### Extracted material:

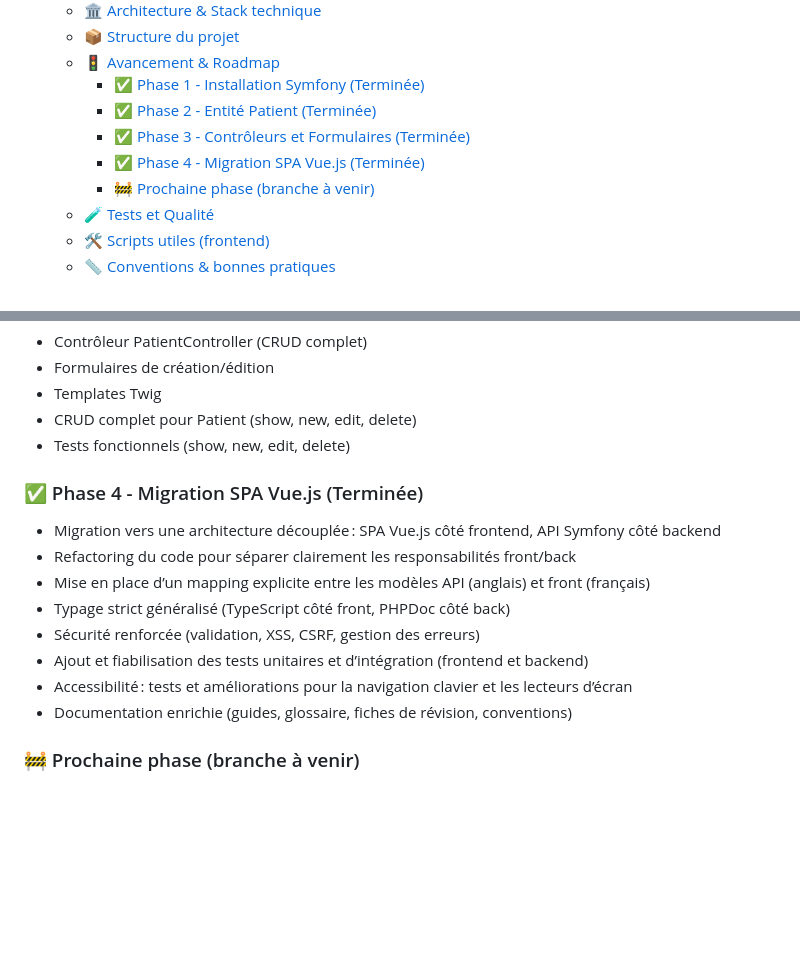
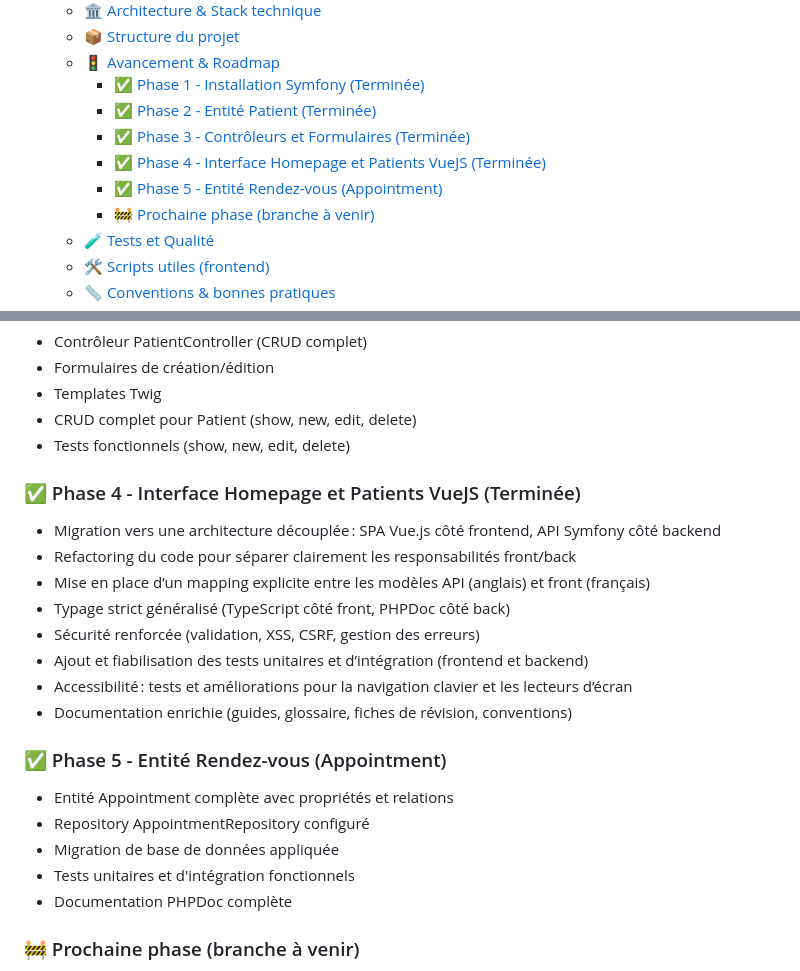
Before and after one commit to DonovanGROUT/Medisys, a Markdown page: README.md, 2 parts joined by grey strips. Drawn GitHub-style; blank space fills up the shorter version.

Commit message:
docs: update main README for Appointment phase - Update project README to reflect Appointment phase and roadmap

```diff
--- a/README.md
+++ b/README.md
@@ -15,7 +15,8 @@
     - [✅ Phase 1 - Installation Symfony (Terminée)](#-phase-1---installation-symfony-terminée)
     - [✅ Phase 2 - Entité Patient (Terminée)](#-phase-2---entité-patient-terminée)
     - [✅ Phase 3 - Contrôleurs et Formulaires (Terminée)](#-phase-3---contrôleurs-et-formulaires-terminée)
-    - [✅ Phase 4 - Migration SPA Vue.js (Terminée)](#-phase-4---migration-spa-vuejs-terminée)
+    - [✅ Phase 4 - Interface Homepage et Patients VueJS (Terminée)](#-phase-4---interface-homepage-et-patients-vuejs-terminée)
+    - [✅ Phase 5 - Entité Rendez-vous (Appointment)](#-phase-5---entité-rendez-vous-appointment)
     - [🚧 Prochaine phase (branche à venir)](#-prochaine-phase-branche-à-venir)
   - [🧪 Tests et Qualité](#-tests-et-qualité)
   - [🛠️ Scripts utiles (frontend)](#️-scripts-utiles-frontend)
@@ -88,7 +89,7 @@ Le projet a d'abord consisté à construire un début d'application monolithique
 - CRUD complet pour Patient (show, new, edit, delete)
 - Tests fonctionnels (show, new, edit, delete)
 
-### ✅ Phase 4 - Migration SPA Vue.js (Terminée)
+### ✅ Phase 4 - Interface Homepage et Patients VueJS (Terminée)
 - Migration vers une architecture découplée : SPA Vue.js côté frontend, API Symfony côté backend
 - Refactoring du code pour séparer clairement les responsabilités front/back
 - Mise en place d’un mapping explicite entre les modèles API (anglais) et front (français)
@@ -97,6 +98,13 @@ Le projet a d'abord consisté à construire un début d'application monolithique
 - Ajout et fiabilisation des tests unitaires et d’intégration (frontend et backend)
 - Accessibilité : tests et améliorations pour la navigation clavier et les lecteurs d’écran
 - Documentation enrichie (guides, glossaire, fiches de révision, conventions)
+
+### ✅ Phase 5 - Entité Rendez-vous (Appointment)
+- Entité Appointment complète avec propriétés et relations
+- Repository AppointmentRepository configuré
+- Migration de base de données appliquée
+- Tests unitaires et d'intégration fonctionnels
+- Documentation PHPDoc complète
 
 ### 🚧 Prochaine phase (branche à venir)
 - Phase 5 : Création de l’entité Rendez-vous (`feature/appointment-entity`)
```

### Assigned task:
The entries are to be restated word for word, and no picture should appear in the copy.

### Problem solution:
Before and after one commit to DonovanGROUT/Medisys, a Markdown page: README.md, 2 parts joined by grey strips. Drawn GitHub-style; blank space fills up the shorter version.

Commit message:
docs: update main README for Appointment phase - Update project README to reflect Appointment phase and roadmap

```diff
--- a/README.md
+++ b/README.md
@@ -15,7 +15,8 @@
     - [✅ Phase 1 - Installation Symfony (Terminée)](#-phase-1---installation-symfony-terminée)
     - [✅ Phase 2 - Entité Patient (Terminée)](#-phase-2---entité-patient-terminée)
     - [✅ Phase 3 - Contrôleurs et Formulaires (Terminée)](#-phase-3---contrôleurs-et-formulaires-terminée)
-    - [✅ Phase 4 - Migration SPA Vue.js (Terminée)](#-phase-4---migration-spa-vuejs-terminée)
+    - [✅ Phase 4 - Interface Homepage et Patients VueJS (Terminée)](#-phase-4---interface-homepage-et-patients-vuejs-terminée)
+    - [✅ Phase 5 - Entité Rendez-vous (Appointment)](#-phase-5---entité-rendez-vous-appointment)
     - [🚧 Prochaine phase (branche à venir)](#-prochaine-phase-branche-à-venir)
   - [🧪 Tests et Qualité](#-tests-et-qualité)
   - [🛠️ Scripts utiles (frontend)](#️-scripts-utiles-frontend)
@@ -88,7 +89,7 @@ Le projet a d'abord consisté à construire un début d'application monolithique
 - CRUD complet pour Patient (show, new, edit, delete)
 - Tests fonctionnels (show, new, edit, delete)
 
-### ✅ Phase 4 - Migration SPA Vue.js (Terminée)
+### ✅ Phase 4 - Interface Homepage et Patients VueJS (Terminée)
 - Migration vers une architecture découplée : SPA Vue.js côté frontend, API Symfony côté backend
 - Refactoring du code pour séparer clairement les responsabilités front/back
 - Mise en place d’un mapping explicite entre les modèles API (anglais) et front (français)
@@ -97,6 +98,13 @@ Le projet a d'abord consisté à construire un début d'application monolithique
 - Ajout et fiabilisation des tests unitaires et d’intégration (frontend et backend)
 - Accessibilité : tests et améliorations pour la navigation clavier et les lecteurs d’écran
 - Documentation enrichie (guides, glossaire, fiches de révision, conventions)
+
+### ✅ Phase 5 - Entité Rendez-vous (Appointment)
+- Entité Appointment complète avec propriétés et relations
+- Repository AppointmentRepository configuré
+- Migration de base de données appliquée
+- Tests unitaires et d'intégration fonctionnels
+- Documentation PHPDoc complète
 
 ### 🚧 Prochaine phase (branche à venir)
 - Phase 5 : Création de l’entité Rendez-vous (`feature/appointment-entity`)
```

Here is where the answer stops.